-- Exercise objective --
Could you copy each line of the listing that holds "Precisamos"?

-- Recorded data --

- Opening Delimiter -

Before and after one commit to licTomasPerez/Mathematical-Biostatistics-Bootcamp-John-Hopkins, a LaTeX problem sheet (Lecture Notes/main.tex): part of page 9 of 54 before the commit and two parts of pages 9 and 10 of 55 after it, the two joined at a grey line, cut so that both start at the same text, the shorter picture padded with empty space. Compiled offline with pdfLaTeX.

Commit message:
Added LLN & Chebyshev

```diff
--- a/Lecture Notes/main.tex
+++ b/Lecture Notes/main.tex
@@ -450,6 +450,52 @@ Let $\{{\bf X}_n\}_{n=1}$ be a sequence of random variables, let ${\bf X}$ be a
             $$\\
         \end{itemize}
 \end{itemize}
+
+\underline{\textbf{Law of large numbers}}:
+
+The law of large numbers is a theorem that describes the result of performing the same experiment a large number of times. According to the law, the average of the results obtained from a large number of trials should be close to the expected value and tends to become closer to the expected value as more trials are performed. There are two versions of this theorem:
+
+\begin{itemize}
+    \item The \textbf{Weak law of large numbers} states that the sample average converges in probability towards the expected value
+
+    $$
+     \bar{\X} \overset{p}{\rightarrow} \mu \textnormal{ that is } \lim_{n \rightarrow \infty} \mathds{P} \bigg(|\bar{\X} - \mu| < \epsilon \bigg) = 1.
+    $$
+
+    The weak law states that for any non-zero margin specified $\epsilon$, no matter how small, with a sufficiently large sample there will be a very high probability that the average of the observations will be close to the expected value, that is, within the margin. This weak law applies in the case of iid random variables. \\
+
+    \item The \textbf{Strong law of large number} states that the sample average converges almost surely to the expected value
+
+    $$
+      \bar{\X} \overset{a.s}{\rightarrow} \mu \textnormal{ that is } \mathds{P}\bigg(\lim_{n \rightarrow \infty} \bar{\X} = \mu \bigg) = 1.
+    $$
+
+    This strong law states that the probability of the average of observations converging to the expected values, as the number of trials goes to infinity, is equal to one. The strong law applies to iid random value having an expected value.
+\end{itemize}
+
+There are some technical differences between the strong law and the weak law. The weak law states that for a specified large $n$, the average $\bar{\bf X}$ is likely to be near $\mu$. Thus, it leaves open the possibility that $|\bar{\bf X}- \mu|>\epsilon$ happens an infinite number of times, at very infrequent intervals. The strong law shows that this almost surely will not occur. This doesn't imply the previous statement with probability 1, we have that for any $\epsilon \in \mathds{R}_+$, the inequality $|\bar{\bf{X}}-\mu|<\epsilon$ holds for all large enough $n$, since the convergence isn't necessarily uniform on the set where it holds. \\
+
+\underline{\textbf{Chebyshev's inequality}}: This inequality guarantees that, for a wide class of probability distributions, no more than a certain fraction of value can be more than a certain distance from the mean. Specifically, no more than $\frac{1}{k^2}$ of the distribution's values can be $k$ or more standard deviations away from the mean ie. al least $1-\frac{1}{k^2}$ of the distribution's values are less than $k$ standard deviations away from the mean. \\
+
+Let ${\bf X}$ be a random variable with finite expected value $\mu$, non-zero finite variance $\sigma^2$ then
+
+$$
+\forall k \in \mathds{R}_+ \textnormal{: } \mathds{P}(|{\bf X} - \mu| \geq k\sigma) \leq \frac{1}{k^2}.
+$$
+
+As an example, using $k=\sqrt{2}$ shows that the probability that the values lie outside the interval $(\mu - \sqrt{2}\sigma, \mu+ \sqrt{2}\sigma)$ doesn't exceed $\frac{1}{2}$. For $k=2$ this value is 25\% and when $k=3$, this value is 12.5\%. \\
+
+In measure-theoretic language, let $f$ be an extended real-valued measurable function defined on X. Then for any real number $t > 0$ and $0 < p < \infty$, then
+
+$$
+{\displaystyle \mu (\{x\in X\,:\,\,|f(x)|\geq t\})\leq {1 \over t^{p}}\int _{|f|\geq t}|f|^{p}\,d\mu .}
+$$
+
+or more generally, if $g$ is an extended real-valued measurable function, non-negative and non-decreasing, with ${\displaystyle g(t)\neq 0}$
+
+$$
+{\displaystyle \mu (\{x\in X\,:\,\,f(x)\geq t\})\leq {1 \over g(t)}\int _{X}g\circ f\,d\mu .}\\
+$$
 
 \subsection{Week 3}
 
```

- Closing Delimiter -
- Opening Delimiter -

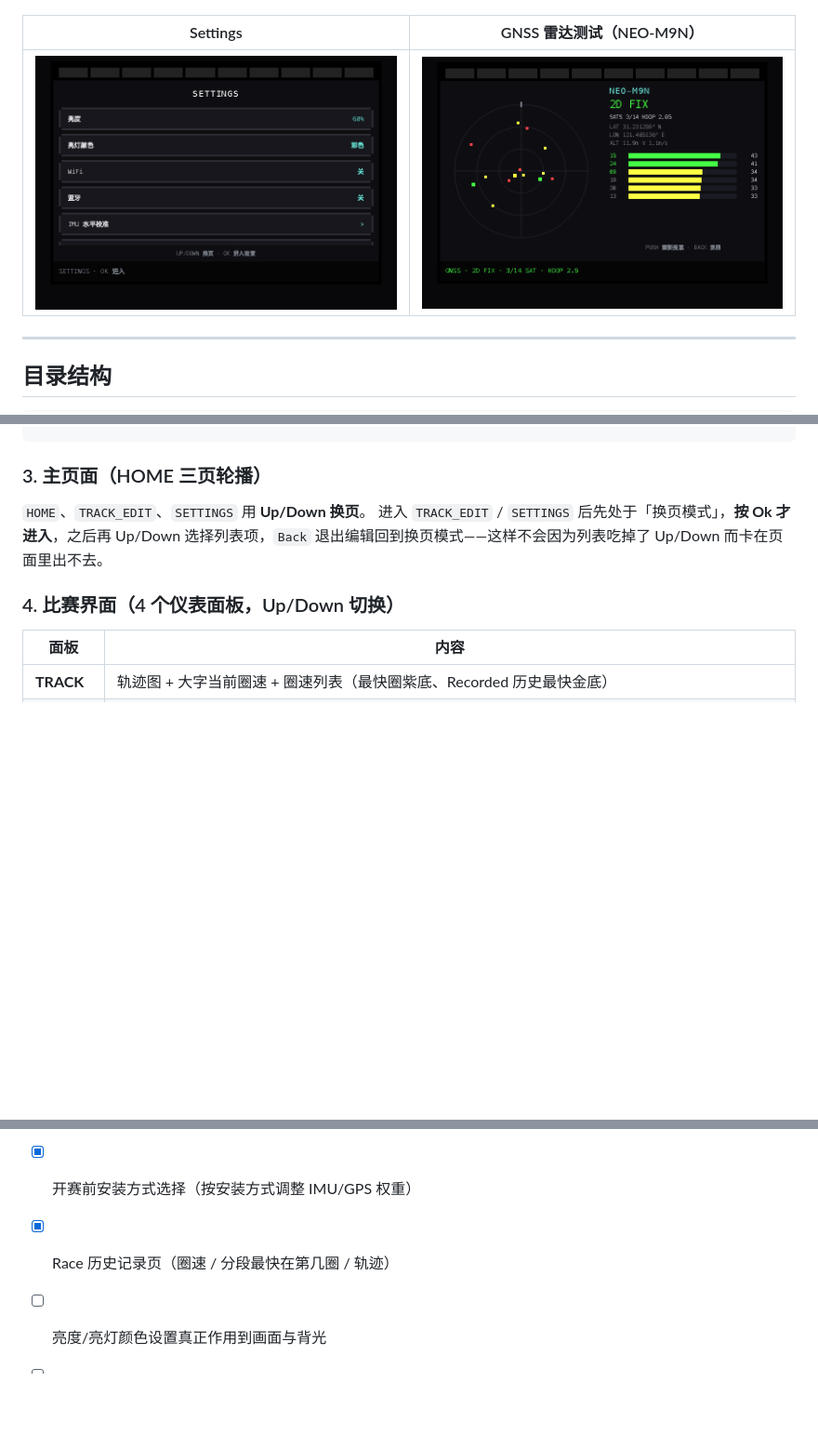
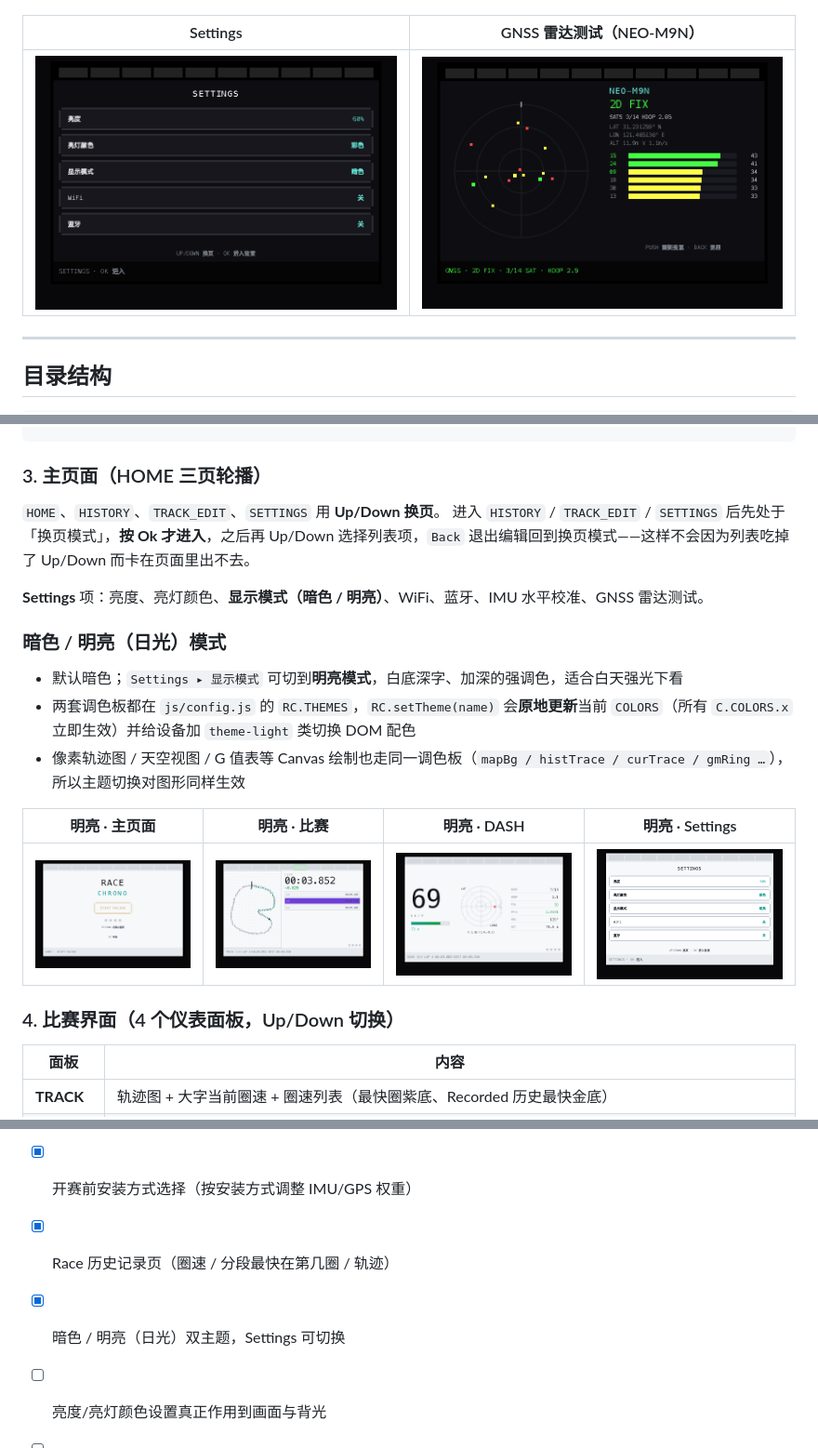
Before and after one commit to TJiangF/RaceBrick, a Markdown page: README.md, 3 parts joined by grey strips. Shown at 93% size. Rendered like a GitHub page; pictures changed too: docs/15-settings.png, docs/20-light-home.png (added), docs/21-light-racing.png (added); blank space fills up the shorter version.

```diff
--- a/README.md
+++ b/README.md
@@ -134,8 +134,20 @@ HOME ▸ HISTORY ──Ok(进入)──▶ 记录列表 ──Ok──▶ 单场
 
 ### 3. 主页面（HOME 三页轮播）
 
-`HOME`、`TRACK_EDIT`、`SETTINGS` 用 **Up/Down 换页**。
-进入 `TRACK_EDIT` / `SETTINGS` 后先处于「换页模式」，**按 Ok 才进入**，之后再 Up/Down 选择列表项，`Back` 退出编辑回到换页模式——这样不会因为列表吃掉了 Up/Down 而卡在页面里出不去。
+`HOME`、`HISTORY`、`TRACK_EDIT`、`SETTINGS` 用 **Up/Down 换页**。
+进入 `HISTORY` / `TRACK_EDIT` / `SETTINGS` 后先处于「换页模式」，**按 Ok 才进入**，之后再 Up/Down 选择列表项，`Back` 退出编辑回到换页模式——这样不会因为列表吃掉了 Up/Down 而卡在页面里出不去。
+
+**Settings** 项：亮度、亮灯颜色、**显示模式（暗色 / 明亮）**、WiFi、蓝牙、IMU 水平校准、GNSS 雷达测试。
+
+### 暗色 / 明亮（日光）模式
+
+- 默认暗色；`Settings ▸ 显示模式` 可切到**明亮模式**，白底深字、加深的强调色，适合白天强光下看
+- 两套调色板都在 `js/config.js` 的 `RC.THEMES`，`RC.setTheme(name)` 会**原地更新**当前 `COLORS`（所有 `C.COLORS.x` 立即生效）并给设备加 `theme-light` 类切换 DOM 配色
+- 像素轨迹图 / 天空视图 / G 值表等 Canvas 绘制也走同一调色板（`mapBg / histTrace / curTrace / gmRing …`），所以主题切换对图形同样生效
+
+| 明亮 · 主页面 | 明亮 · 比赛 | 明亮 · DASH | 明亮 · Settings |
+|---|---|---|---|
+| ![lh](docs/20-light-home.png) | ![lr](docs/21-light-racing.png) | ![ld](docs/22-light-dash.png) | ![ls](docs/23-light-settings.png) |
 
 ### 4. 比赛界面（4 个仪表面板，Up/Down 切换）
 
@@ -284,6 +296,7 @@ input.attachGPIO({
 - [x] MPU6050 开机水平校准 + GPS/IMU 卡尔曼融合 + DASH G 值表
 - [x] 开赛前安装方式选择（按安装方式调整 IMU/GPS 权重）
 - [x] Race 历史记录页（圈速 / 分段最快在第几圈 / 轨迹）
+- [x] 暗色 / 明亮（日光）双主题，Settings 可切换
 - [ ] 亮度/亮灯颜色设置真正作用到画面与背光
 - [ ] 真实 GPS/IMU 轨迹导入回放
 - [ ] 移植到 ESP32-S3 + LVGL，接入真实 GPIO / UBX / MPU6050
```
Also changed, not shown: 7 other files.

- Closing Delimiter -
- Opening Delimiter -

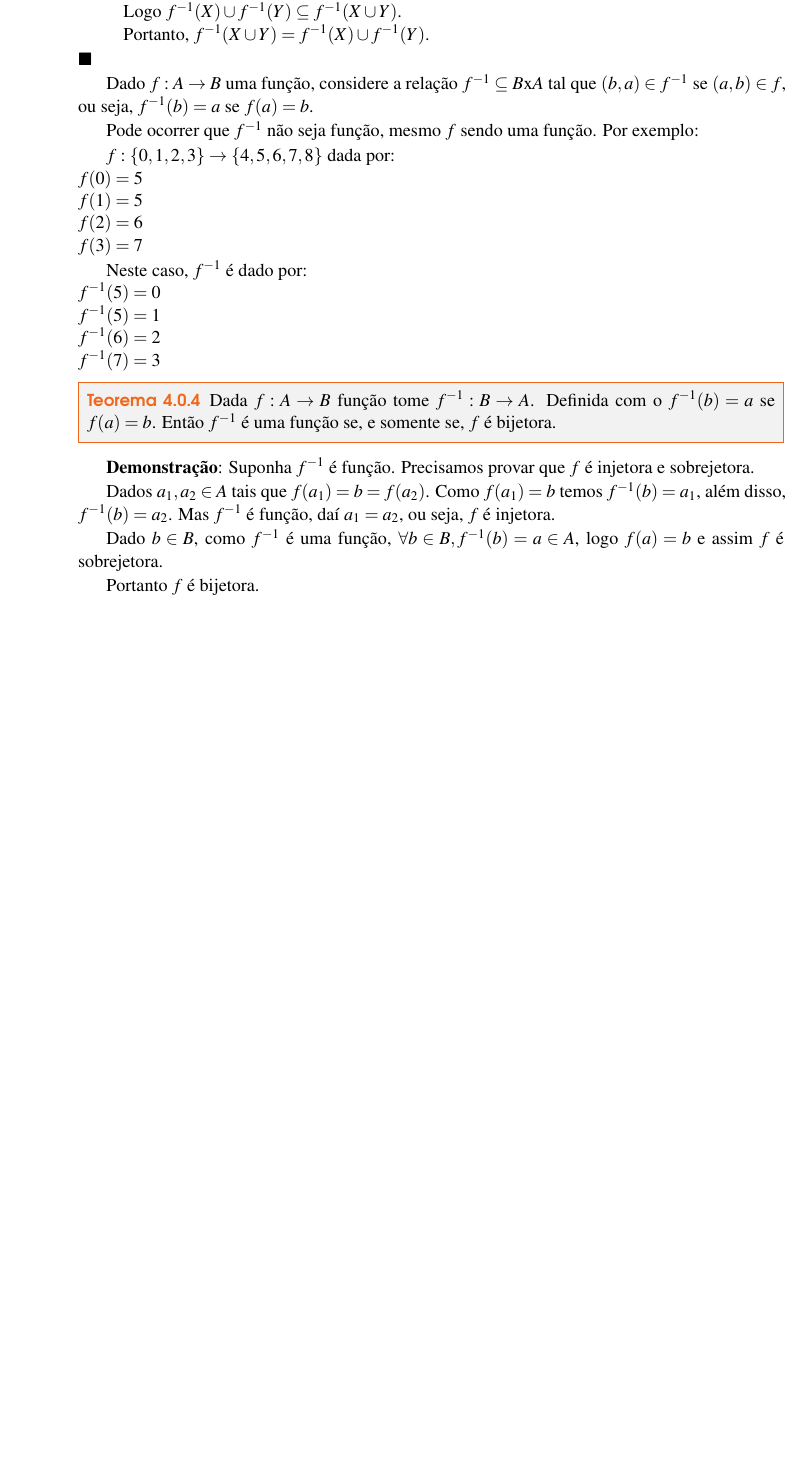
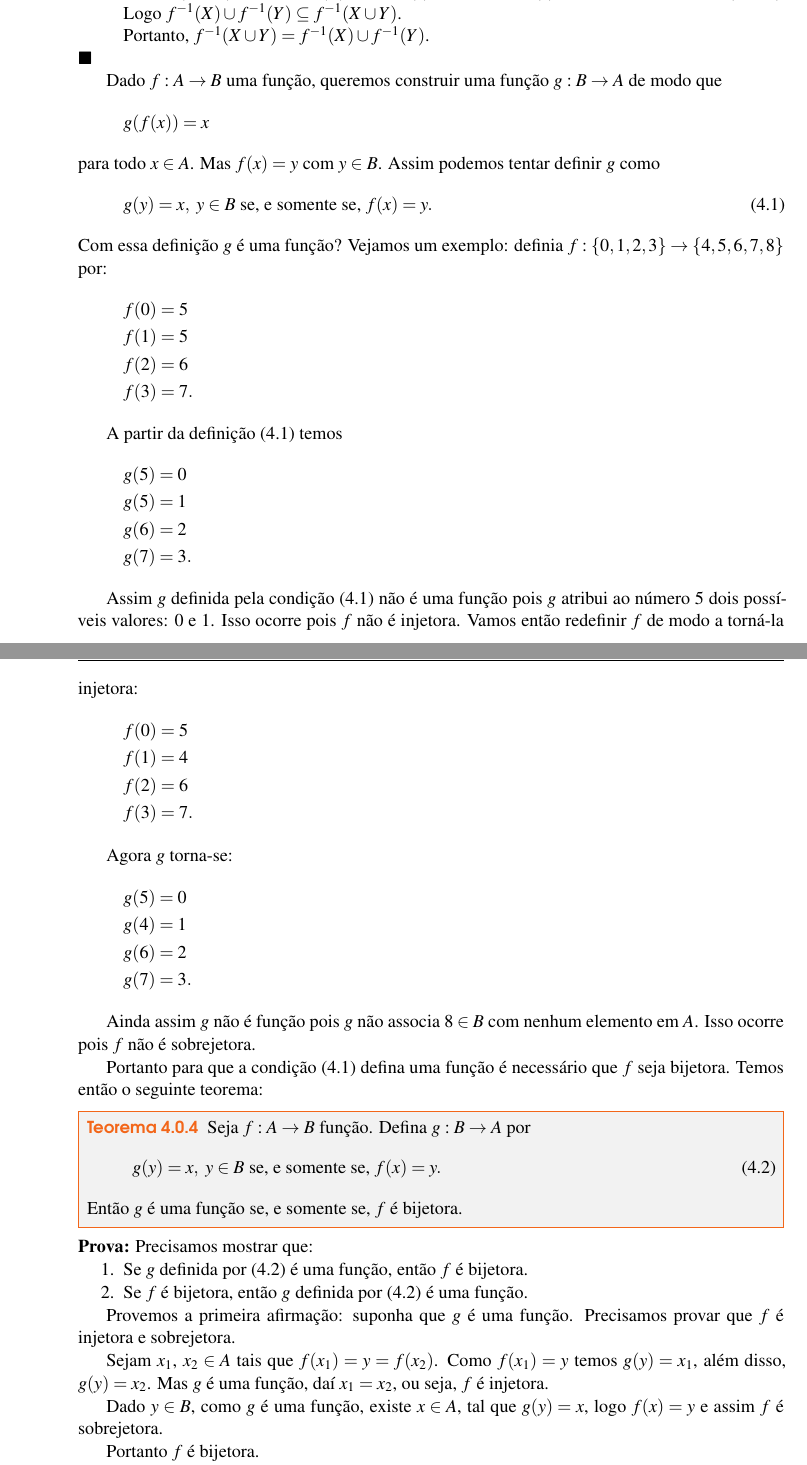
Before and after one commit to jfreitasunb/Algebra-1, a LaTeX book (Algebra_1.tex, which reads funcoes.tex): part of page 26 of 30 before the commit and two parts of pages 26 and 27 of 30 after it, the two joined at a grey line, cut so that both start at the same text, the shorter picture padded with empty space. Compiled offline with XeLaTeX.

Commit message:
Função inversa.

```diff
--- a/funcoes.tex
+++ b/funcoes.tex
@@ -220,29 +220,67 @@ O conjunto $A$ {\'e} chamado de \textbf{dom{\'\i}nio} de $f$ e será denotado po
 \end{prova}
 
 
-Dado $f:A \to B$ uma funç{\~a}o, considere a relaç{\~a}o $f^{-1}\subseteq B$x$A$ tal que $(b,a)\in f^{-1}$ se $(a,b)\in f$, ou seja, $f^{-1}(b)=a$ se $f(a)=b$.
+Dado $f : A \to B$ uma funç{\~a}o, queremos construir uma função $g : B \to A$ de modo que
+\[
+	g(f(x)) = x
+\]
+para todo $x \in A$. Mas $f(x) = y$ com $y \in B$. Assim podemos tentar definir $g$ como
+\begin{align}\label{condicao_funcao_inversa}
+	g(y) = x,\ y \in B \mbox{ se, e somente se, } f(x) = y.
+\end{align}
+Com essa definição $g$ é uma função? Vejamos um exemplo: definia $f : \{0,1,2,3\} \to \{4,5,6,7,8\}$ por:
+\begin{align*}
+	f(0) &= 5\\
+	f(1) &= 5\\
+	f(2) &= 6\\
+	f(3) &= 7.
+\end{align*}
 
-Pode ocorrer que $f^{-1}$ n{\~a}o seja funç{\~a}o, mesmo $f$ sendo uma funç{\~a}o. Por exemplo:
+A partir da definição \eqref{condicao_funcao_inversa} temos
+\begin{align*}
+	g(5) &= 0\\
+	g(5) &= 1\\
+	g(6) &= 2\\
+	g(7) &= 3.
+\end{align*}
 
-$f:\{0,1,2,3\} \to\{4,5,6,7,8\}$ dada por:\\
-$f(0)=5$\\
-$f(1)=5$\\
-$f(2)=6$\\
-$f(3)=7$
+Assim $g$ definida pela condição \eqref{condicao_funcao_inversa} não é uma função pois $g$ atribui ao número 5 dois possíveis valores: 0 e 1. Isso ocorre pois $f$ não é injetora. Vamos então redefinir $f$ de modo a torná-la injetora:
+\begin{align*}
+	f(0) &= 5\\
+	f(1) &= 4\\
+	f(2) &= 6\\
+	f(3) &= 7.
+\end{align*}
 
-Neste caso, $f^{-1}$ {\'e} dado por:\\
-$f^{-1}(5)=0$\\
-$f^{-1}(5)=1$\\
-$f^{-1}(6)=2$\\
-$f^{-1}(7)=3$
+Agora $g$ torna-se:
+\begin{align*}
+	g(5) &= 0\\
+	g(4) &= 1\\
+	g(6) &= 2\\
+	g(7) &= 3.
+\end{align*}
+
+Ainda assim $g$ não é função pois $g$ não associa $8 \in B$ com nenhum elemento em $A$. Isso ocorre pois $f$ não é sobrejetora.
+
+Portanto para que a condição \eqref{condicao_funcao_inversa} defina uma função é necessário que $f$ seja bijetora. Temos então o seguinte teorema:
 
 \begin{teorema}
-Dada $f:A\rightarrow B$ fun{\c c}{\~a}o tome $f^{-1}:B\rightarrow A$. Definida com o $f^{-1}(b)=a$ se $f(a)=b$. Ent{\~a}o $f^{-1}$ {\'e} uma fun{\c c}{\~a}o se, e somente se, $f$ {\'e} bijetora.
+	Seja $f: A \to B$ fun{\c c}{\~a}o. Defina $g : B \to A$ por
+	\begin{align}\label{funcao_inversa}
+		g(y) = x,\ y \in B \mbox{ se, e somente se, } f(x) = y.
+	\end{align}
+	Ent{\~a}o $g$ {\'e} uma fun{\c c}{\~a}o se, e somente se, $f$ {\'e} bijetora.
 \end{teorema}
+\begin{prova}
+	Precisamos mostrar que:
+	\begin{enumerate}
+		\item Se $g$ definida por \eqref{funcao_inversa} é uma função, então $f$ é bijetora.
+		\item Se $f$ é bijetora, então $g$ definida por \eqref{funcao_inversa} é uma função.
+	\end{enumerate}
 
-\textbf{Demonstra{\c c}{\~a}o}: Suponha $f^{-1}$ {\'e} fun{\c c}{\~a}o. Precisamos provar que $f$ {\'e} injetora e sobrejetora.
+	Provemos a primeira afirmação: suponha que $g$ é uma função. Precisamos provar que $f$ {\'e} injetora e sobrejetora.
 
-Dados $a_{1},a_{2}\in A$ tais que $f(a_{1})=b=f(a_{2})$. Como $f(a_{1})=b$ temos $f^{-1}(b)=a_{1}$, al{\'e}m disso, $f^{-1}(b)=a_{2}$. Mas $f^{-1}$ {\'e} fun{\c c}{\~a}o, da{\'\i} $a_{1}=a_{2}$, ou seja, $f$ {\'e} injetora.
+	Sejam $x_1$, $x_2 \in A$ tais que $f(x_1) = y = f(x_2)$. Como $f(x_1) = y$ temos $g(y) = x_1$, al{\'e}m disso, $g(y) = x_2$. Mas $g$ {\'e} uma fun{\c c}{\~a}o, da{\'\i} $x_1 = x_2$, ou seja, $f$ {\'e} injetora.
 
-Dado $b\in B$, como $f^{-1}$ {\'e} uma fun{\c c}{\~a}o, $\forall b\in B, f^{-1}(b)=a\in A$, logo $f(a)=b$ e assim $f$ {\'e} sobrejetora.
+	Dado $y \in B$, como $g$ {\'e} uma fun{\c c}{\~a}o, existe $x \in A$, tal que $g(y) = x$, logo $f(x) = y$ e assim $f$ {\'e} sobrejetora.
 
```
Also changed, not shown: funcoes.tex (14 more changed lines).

- Closing Delimiter -

-- Output of the task --
+	Precisamos mostrar que:
-\textbf{Demonstra{\c c}{\~a}o}: Suponha $f^{-1}$ {\'e} fun{\c c}{\~a}o. Precisamos provar que $f$ {\'e} injetora e sobrejetora.
+	Provemos a primeira afirmação: suponha que $g$ é uma função. Precisamos provar que $f$ {\'e} injetora e sobrejetora.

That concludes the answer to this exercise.